_EXERCISE REQUIREMENTS_. Find the string "FruitProps" in the listing below and return each line it appears in.

########

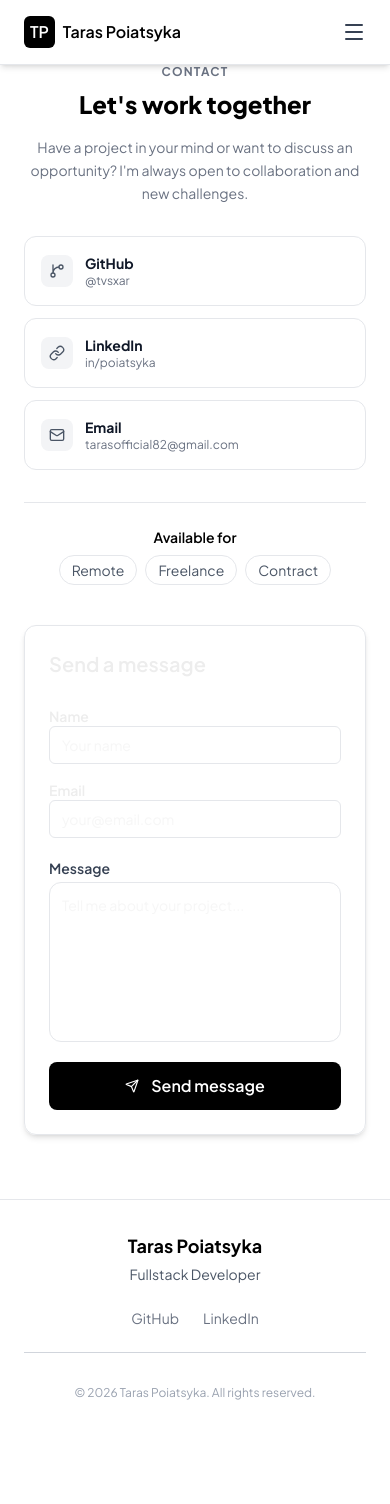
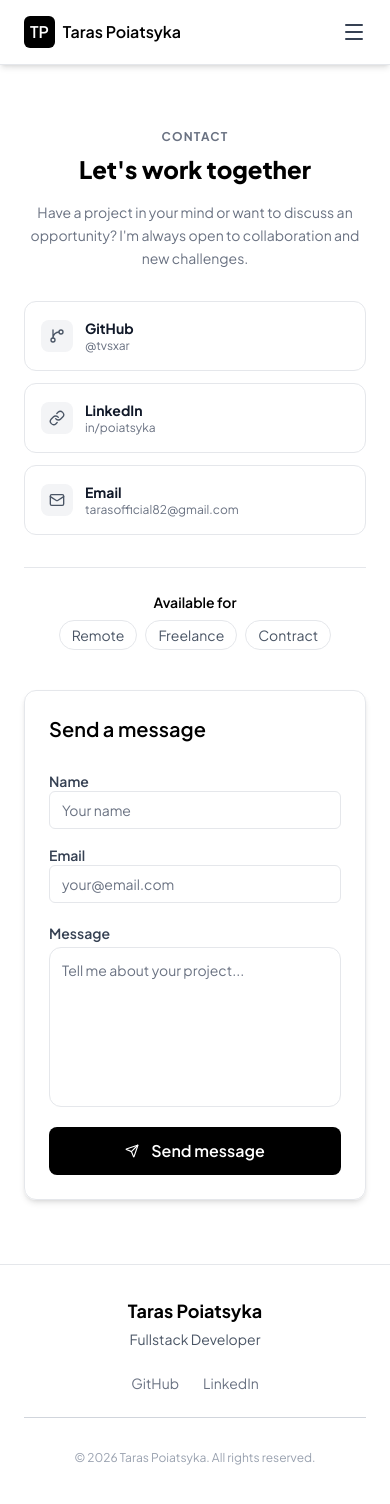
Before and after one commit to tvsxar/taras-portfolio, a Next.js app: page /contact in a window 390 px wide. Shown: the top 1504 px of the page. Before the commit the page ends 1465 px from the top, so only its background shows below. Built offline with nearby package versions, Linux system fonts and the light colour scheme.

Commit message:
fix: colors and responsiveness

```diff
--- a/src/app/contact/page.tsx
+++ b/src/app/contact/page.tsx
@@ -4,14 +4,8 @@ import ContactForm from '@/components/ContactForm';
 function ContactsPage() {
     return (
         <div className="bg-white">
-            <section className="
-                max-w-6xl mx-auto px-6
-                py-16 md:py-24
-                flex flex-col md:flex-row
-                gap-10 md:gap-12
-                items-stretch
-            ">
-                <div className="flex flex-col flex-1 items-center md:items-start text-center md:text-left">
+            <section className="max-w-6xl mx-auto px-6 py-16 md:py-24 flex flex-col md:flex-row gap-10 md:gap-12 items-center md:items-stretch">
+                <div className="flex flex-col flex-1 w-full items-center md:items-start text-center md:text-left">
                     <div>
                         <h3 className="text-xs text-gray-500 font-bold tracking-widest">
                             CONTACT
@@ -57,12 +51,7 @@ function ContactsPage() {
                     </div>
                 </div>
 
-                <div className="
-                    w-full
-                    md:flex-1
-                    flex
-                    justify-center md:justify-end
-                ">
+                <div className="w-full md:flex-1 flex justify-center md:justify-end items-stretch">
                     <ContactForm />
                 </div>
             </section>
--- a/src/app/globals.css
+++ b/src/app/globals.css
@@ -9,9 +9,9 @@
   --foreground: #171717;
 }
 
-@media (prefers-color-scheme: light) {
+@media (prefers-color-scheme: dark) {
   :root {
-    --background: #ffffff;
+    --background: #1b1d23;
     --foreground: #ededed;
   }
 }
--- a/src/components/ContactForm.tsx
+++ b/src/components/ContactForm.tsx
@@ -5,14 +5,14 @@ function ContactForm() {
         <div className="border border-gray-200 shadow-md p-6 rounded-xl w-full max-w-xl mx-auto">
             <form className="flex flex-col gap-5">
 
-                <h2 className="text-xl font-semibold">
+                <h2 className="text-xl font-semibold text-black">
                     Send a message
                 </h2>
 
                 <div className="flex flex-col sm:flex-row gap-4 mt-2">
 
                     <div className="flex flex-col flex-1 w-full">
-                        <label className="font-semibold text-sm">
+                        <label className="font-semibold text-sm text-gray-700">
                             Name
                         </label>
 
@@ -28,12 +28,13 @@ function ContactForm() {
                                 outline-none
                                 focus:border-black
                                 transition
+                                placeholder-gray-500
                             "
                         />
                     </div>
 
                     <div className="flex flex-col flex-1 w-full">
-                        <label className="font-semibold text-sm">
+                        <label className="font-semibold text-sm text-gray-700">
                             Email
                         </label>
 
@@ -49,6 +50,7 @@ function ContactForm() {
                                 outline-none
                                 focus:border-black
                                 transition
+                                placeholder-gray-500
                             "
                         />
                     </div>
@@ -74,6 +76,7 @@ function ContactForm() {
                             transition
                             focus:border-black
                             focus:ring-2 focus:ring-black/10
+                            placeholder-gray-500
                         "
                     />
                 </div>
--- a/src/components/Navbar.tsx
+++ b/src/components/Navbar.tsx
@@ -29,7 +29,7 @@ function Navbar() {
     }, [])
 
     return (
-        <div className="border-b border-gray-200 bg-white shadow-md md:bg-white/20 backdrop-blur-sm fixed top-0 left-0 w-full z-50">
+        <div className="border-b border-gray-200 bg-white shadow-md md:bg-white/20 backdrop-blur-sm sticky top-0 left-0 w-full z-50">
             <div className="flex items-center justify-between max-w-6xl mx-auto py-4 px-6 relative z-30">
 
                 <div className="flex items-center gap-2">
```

########

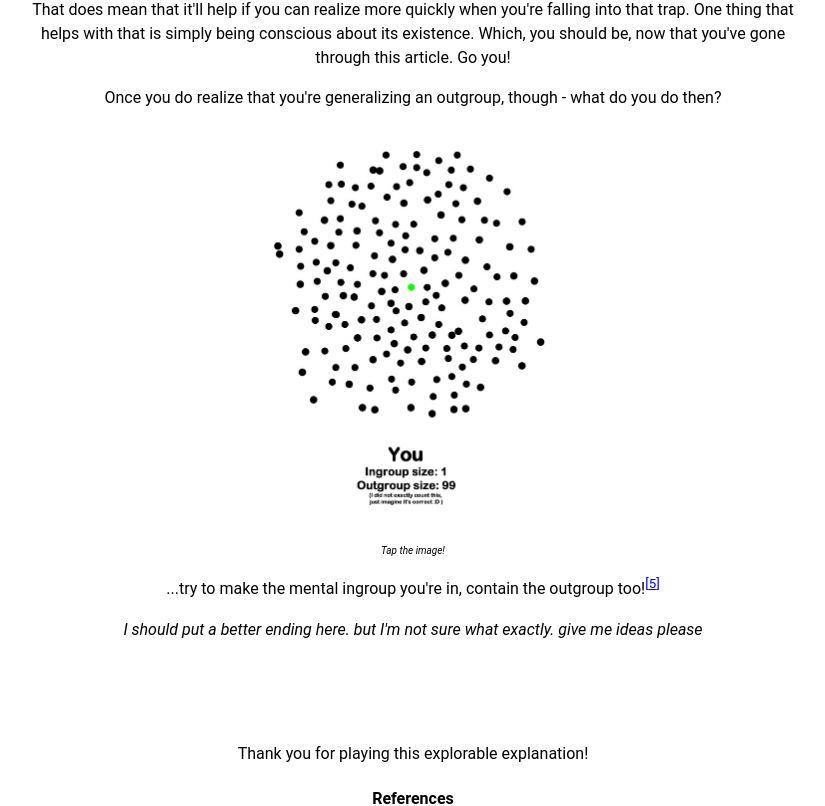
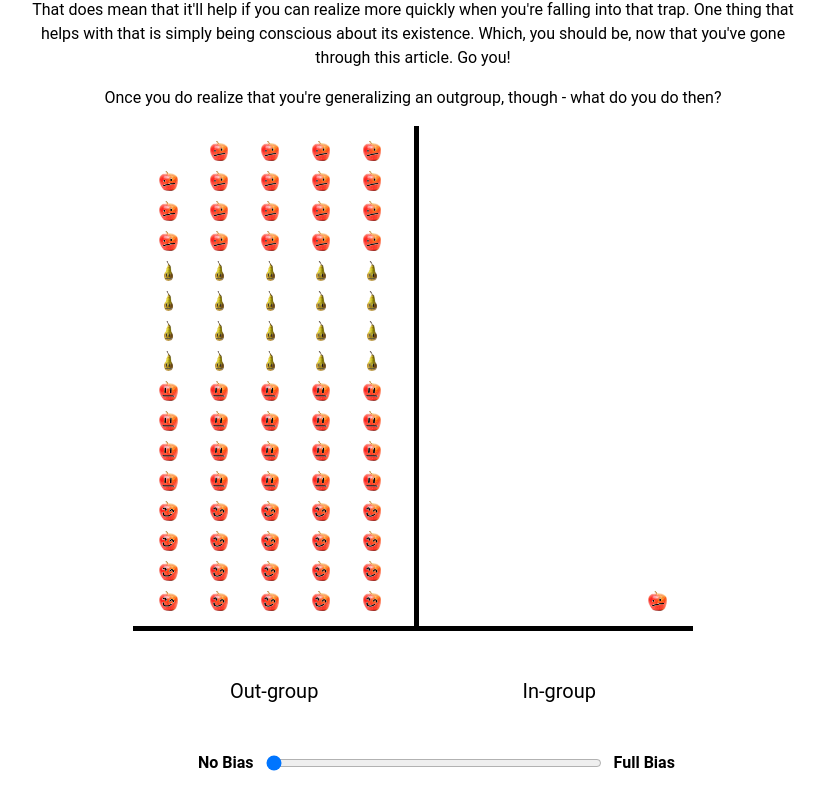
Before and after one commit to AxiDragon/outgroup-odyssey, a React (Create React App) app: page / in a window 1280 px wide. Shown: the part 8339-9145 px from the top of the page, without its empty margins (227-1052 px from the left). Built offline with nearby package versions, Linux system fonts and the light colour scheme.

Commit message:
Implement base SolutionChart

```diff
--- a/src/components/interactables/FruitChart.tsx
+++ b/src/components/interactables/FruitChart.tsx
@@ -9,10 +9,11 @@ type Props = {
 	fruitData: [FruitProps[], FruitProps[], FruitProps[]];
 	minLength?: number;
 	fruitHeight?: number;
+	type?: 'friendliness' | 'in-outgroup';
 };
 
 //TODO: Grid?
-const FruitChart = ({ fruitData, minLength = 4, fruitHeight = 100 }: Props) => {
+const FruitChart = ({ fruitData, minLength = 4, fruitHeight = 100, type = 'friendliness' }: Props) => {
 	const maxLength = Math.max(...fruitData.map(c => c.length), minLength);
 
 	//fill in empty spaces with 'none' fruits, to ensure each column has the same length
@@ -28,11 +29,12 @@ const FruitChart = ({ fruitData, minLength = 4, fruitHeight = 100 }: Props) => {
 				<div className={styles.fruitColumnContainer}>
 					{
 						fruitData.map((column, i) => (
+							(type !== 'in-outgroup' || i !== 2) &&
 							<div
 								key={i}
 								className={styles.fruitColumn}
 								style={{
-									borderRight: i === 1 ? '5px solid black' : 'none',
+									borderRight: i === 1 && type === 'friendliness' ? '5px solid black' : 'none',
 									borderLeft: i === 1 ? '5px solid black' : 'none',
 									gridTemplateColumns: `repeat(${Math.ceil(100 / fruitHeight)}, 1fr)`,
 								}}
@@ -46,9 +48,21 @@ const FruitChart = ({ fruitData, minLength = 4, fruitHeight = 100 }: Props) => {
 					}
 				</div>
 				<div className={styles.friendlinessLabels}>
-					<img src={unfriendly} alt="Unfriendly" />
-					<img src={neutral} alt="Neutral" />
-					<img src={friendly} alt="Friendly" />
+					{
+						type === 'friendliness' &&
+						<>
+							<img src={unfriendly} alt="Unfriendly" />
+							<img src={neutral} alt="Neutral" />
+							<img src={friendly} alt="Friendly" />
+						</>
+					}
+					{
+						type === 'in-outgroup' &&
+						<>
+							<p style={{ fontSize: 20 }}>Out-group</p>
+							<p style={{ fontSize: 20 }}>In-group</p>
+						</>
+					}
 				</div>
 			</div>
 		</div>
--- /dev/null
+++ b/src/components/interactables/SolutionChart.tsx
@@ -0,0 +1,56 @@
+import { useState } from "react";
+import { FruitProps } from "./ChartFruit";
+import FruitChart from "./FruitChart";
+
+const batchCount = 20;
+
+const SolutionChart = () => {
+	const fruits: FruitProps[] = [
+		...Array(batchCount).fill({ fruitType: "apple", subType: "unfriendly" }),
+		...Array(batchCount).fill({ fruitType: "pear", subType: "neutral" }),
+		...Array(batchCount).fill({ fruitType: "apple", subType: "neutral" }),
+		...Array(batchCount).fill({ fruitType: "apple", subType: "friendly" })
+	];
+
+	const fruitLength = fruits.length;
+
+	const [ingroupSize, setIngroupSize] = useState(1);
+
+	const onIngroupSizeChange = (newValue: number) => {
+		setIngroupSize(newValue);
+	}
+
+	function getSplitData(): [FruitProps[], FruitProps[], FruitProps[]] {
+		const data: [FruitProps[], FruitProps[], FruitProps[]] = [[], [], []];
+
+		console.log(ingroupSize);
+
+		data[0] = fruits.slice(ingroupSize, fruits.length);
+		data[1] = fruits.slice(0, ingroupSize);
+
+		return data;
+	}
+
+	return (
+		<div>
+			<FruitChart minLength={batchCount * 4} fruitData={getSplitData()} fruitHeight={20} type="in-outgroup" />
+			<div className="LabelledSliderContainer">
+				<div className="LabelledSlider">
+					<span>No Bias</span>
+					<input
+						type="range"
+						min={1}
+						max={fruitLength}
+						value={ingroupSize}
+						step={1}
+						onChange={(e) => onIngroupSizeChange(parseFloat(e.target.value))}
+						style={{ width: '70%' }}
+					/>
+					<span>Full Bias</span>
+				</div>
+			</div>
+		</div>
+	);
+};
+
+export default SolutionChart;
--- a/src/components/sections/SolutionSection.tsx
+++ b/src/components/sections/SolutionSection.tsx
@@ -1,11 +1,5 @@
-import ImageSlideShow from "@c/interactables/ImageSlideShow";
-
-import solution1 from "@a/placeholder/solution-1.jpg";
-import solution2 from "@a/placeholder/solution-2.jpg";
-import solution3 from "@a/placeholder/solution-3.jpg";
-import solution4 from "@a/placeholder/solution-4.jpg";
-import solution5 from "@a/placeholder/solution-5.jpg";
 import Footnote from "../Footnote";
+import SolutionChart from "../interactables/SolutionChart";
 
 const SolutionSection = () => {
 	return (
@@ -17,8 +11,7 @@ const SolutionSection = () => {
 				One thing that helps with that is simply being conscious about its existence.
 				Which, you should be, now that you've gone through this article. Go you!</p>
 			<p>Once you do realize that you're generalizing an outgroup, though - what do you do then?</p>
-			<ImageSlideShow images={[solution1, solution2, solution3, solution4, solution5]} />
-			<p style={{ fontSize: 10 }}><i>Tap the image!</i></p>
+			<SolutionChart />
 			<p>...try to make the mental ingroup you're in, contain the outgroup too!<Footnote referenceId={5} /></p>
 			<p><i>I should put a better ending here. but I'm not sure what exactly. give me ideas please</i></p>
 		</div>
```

########

_YOUR SOLUTION_.
 	fruitData: [FruitProps[], FruitProps[], FruitProps[]];
+import { FruitProps } from "./ChartFruit";
+	const fruits: FruitProps[] = [
+	function getSplitData(): [FruitProps[], FruitProps[], FruitProps[]] {
+		const data: [FruitProps[], FruitProps[], FruitProps[]] = [[], [], []];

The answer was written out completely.